For example, Outland Road in Plymouth, is four lanes wide, with broad pavement, light control, crossing points, and good lighting. The speed limit is 30, because there are lots of houses on one side, with park land and sports grounds on the other side. So at two o'clock in the morning, when the is very little traffic, it is still 30. A lot of drivers will try to get away with ignoring this limit, because at night it is pointless.
An example the other way, is Shalloak Road near Canterbury, where we used to live. A narrow winding country lane, with a railway crossing, multiple sharp bends and sharp corners, no pavement either side, no lighting, no lane markings, and a speed limit of 60, because us and next door were the only houses there. (There used to be four.) We had cars in our garden four or five times a year, cars on the railway at least one a year, one building demolished by a car that went into it, and another seriously damaged. There were frequent collisions on the road, but no one was ever going to be prosecuted for dangerous driving because they had not breeched the speed limit.
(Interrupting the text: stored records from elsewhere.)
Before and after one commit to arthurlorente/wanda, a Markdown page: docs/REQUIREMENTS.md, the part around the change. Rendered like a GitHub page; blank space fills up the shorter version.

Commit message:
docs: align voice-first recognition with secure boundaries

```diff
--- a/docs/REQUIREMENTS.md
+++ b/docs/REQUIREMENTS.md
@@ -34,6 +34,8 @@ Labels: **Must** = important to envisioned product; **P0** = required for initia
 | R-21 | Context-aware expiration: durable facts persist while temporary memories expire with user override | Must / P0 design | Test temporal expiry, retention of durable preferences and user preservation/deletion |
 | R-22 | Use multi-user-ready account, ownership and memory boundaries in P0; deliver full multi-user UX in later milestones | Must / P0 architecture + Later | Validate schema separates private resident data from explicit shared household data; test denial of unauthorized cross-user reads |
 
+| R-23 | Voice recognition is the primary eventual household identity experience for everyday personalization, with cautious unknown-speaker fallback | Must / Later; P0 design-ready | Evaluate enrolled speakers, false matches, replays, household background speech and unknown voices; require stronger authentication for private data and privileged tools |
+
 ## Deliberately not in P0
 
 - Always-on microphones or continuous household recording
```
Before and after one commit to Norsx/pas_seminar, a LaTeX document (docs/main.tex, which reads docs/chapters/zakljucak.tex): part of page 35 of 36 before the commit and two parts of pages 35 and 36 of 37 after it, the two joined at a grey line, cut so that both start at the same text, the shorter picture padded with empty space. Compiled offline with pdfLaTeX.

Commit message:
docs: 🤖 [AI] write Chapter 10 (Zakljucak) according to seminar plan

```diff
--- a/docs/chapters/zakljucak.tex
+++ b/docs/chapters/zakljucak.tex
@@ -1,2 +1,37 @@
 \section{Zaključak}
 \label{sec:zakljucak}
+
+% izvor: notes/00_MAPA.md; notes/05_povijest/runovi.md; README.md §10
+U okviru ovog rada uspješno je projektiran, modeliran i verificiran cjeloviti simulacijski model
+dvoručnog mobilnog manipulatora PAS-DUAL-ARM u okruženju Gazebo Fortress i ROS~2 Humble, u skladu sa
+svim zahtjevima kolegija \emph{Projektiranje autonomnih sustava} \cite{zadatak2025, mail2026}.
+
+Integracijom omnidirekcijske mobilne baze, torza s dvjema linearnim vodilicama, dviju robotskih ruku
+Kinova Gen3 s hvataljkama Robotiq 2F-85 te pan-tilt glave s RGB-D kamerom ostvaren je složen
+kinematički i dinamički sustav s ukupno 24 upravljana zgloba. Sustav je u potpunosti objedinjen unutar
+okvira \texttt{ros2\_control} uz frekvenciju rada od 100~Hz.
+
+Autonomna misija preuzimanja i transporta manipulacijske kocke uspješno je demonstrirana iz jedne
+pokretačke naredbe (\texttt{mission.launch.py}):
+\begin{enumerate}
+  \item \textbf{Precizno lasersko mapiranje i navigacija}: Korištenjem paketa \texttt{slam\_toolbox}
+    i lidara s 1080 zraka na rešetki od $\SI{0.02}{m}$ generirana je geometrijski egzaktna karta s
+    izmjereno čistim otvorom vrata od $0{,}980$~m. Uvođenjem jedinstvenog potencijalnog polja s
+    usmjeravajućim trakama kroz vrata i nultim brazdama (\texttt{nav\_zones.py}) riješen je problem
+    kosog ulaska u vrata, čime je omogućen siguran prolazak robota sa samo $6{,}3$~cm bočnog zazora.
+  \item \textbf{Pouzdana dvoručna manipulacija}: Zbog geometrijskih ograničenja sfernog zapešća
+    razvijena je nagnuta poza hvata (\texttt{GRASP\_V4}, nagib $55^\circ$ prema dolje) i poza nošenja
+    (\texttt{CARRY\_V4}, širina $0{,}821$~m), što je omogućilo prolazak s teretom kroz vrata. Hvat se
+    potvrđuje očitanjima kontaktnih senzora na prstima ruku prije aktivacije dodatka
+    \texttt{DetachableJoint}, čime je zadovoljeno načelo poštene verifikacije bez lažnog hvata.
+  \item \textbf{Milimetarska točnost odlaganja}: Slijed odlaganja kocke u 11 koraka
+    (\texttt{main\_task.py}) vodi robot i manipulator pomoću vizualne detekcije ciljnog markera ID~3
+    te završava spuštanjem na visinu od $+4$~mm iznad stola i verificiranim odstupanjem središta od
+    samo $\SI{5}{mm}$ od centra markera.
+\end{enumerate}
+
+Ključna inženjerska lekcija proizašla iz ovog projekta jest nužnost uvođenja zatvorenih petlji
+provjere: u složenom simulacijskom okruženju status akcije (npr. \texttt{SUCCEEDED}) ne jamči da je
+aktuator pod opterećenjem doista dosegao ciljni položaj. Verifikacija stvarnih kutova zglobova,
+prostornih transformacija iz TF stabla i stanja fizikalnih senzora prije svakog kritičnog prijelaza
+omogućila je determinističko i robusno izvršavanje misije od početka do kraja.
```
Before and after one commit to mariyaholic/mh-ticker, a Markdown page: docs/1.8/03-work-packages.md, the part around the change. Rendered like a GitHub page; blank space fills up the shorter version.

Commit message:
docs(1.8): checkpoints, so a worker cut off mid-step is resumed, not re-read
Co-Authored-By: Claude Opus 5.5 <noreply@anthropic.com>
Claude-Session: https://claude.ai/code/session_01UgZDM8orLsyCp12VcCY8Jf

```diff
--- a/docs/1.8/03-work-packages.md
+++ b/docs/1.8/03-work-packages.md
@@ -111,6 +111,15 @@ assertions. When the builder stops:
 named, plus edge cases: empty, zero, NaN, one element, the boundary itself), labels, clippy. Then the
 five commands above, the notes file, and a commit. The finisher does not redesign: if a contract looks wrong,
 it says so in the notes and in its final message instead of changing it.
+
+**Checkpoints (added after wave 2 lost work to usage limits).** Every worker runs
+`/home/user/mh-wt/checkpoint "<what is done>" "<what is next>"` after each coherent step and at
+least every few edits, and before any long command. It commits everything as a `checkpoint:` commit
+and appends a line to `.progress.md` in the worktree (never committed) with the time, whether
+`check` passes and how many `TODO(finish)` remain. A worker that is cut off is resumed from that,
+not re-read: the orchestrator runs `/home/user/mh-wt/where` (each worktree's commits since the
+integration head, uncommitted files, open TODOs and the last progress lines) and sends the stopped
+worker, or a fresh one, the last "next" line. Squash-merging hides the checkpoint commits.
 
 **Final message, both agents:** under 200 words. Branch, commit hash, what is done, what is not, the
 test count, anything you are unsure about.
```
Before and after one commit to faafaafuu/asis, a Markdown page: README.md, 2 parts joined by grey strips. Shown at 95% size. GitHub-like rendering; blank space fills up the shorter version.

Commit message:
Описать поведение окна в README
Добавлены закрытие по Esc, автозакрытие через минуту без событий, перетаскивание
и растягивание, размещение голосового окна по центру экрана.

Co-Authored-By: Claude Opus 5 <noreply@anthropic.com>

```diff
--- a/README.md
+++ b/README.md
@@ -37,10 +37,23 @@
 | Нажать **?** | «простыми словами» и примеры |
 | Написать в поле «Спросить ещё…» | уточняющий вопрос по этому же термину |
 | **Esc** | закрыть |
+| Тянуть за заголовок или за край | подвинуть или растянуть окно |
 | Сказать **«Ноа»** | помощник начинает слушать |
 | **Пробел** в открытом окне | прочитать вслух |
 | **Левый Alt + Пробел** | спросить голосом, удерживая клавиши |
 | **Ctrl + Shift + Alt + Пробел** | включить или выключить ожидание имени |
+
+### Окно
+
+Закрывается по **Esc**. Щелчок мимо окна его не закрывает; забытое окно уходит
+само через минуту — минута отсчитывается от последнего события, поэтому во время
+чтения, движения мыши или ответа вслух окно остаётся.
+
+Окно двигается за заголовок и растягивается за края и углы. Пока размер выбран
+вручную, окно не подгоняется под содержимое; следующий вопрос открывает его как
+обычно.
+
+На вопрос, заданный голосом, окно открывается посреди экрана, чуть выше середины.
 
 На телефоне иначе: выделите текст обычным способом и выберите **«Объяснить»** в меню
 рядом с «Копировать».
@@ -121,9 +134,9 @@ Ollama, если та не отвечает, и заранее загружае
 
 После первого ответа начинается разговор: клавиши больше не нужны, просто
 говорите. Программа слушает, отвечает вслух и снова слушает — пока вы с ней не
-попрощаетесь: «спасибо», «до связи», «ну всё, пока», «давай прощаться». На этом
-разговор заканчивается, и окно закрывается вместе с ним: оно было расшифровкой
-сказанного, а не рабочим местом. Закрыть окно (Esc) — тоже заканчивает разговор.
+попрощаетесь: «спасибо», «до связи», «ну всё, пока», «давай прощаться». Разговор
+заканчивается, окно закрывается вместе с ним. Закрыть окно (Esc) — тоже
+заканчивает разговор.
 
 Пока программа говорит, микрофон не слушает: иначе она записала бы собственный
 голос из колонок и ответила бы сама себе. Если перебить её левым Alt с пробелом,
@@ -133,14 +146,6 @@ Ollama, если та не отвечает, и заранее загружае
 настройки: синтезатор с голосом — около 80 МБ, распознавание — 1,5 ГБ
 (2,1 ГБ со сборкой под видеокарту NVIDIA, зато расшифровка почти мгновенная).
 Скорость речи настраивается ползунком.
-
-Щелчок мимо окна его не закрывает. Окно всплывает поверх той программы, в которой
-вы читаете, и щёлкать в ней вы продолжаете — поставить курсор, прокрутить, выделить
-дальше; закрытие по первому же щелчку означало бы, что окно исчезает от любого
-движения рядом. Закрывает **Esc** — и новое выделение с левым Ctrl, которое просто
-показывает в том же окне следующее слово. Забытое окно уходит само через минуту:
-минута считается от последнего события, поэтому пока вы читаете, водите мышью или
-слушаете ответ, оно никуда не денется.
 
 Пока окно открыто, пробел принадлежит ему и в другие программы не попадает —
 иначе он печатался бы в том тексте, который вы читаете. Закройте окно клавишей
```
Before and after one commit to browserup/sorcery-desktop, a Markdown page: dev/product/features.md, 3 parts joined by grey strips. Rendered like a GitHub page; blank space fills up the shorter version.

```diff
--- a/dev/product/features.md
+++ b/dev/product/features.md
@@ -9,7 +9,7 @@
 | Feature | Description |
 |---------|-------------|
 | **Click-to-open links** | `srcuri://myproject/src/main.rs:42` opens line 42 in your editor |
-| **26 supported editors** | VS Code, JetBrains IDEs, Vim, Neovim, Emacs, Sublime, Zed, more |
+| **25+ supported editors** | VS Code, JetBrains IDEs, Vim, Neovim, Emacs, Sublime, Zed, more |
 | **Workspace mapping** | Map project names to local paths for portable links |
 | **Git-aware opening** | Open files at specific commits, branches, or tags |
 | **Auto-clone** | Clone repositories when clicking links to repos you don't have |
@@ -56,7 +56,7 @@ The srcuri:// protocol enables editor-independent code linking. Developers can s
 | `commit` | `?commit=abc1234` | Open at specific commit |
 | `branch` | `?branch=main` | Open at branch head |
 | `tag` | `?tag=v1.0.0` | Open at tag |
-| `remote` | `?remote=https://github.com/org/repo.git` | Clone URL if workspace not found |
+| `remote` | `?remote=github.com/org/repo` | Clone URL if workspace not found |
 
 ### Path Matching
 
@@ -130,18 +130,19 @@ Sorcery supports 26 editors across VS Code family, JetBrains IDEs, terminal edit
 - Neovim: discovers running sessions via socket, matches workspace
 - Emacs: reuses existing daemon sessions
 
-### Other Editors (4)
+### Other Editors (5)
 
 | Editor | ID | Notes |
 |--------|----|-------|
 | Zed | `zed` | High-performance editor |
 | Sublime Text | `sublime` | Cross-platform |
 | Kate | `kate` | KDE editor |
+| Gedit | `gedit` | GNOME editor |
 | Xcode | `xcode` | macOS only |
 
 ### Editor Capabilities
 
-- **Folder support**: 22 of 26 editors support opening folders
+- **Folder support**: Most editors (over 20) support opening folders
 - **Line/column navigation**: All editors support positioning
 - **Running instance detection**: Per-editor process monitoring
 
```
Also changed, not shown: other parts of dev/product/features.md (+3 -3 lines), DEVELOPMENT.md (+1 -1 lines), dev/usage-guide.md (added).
What we need, is a system of speed limits that is designed to reflect the nature of each road and the conditions that would generally by encountered on that road. 30 in a town centre, 40 elsewhere in a town, 40 also on rural roads that are too narrow to allow vehicles to pass at speed, or have multiple bends or other obstructions that might make the road hazardous at high speed.
Another idea which would improve road safety alongside an improved speed limit system would be to redesign the driving instruction system as well to teach people to drive according to the nature and conditions of the road, rather than just teaching control of the vehicle. This could be balanced by increased application of the charge of "Driving Without Due Care And Attention", which in itself would be better enforced by spot penalties rather than months spent dragging every case through the courts.